Below are records that should be duplicated exactly, with no image retained.

■ **Records for this task**
*** Block opens ***

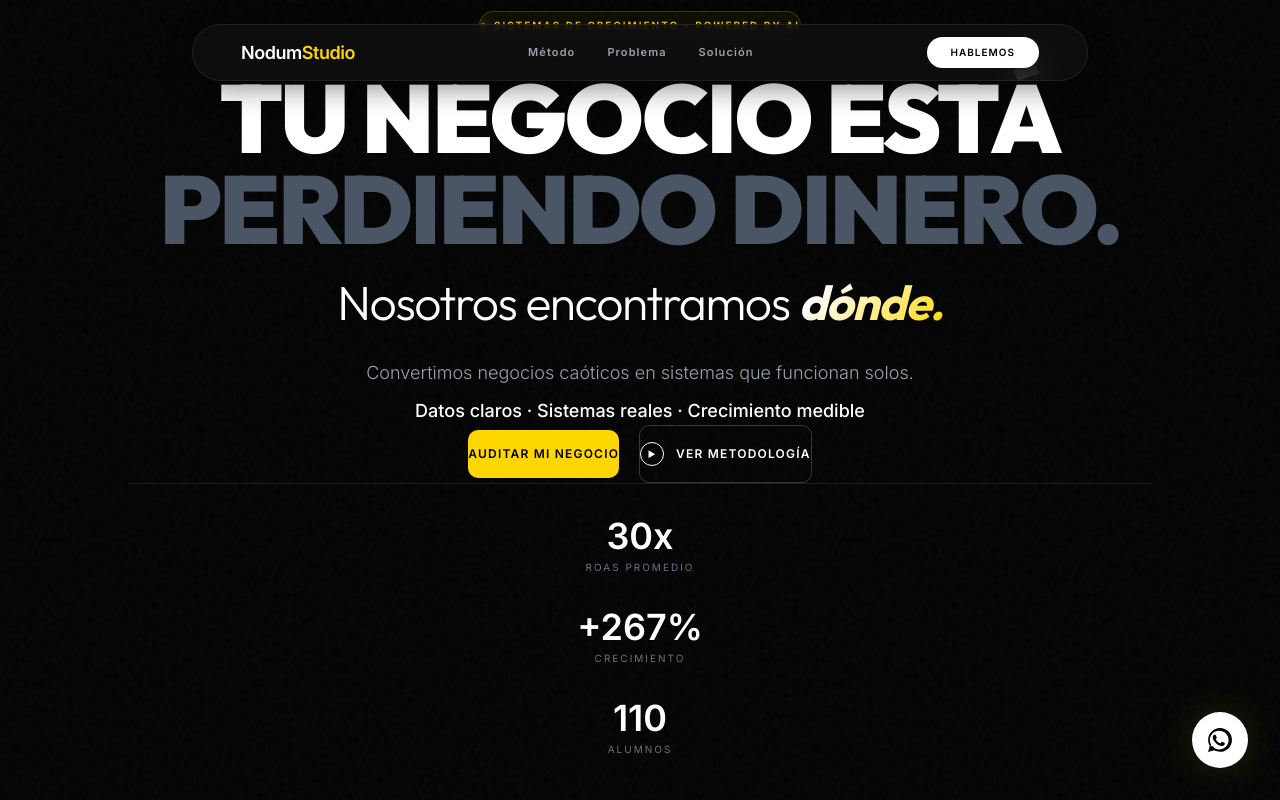
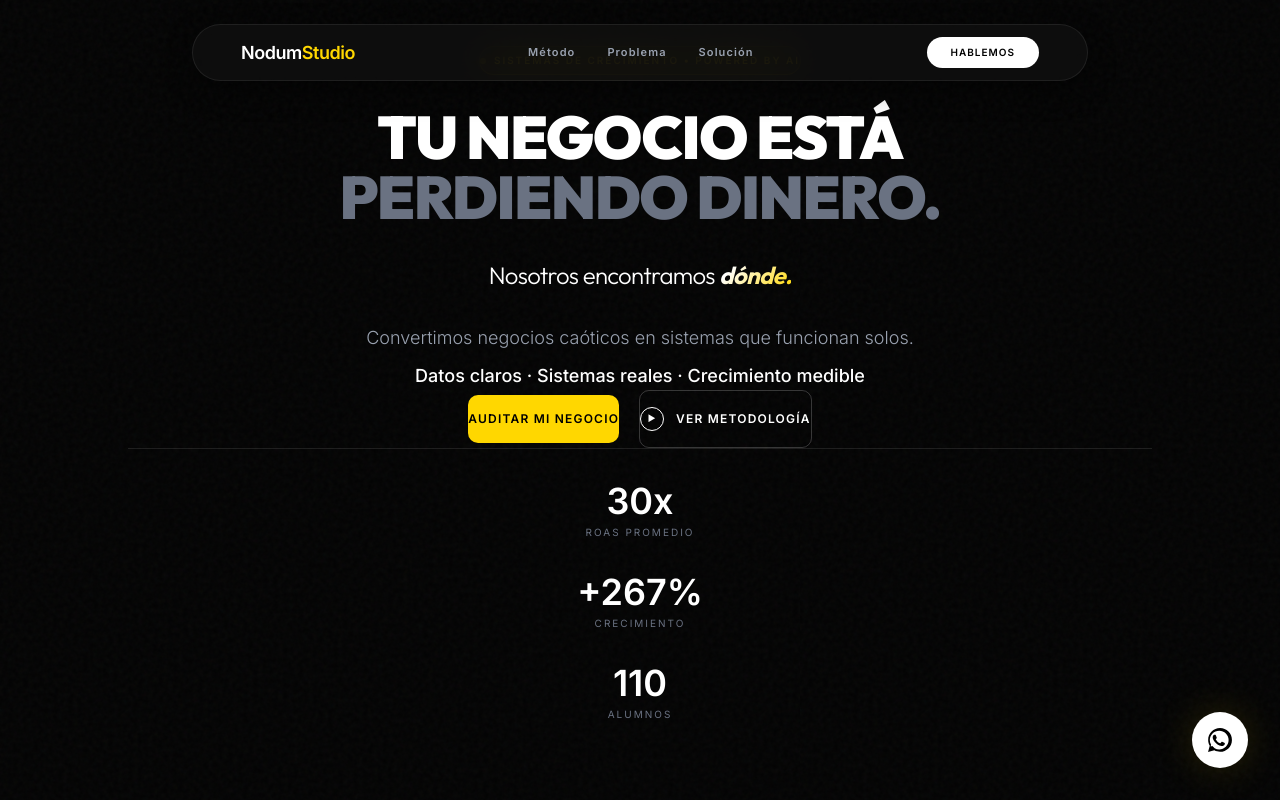
Before and after one commit to saubinaud/Landingpagenodumstudio, a React (Vite) app: page / in a window 1280 px wide. Shown: the top 800 px of the page. Built offline with nearby package versions, Linux system fonts and the light colour scheme.

Commit message:
fix(hero): Reduce font sizes and improve text contrast

```diff
--- a/src/components/Hero.tsx
+++ b/src/components/Hero.tsx
@@ -55,16 +55,16 @@ export function Hero() {
         {/* Main Title */}
         <motion.h1
           variants={itemVariants}
-          className="text-4xl sm:text-5xl md:text-7xl lg:text-8xl font-black text-white leading-[0.95] tracking-tight mb-4 sm:mb-6"
+          className="text-3xl sm:text-4xl md:text-6xl lg:text-7xl font-black text-white leading-none tracking-tight mb-6 sm:mb-8"
         >
           TU NEGOCIO ESTÁ <br />
-          <span className="text-gray-600">PERDIENDO DINERO.</span>
+          <span className="text-gray-500">PERDIENDO DINERO.</span>
         </motion.h1>
 
         {/* Subtitle */}
         <motion.h2
           variants={itemVariants}
-          className="text-xl sm:text-3xl md:text-5xl font-light text-white mb-6 sm:mb-8"
+          className="text-lg sm:text-2xl md:text-4xl font-light text-white mb-6 sm:mb-8"
         >
           Nosotros encontramos <span className="text-gold-gradient font-bold italic">dónde.</span>
         </motion.h2>
```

*** Block closes ***

■ **Solution**
Before and after one commit to saubinaud/Landingpagenodumstudio, a React (Vite) app: page / in a window 1280 px wide. Shown: the top 800 px of the page. Built offline with nearby package versions, Linux system fonts and the light colour scheme.

Commit message:
fix(hero): Reduce font sizes and improve text contrast

```diff
--- a/src/components/Hero.tsx
+++ b/src/components/Hero.tsx
@@ -55,16 +55,16 @@ export function Hero() {
         {/* Main Title */}
         <motion.h1
           variants={itemVariants}
-          className="text-4xl sm:text-5xl md:text-7xl lg:text-8xl font-black text-white leading-[0.95] tracking-tight mb-4 sm:mb-6"
+          className="text-3xl sm:text-4xl md:text-6xl lg:text-7xl font-black text-white leading-none tracking-tight mb-6 sm:mb-8"
         >
           TU NEGOCIO ESTÁ <br />
-          <span className="text-gray-600">PERDIENDO DINERO.</span>
+          <span className="text-gray-500">PERDIENDO DINERO.</span>
         </motion.h1>
 
         {/* Subtitle */}
         <motion.h2
           variants={itemVariants}
-          className="text-xl sm:text-3xl md:text-5xl font-light text-white mb-6 sm:mb-8"
+          className="text-lg sm:text-2xl md:text-4xl font-light text-white mb-6 sm:mb-8"
         >
           Nosotros encontramos <span className="text-gold-gradient font-bold italic">dónde.</span>
         </motion.h2>
```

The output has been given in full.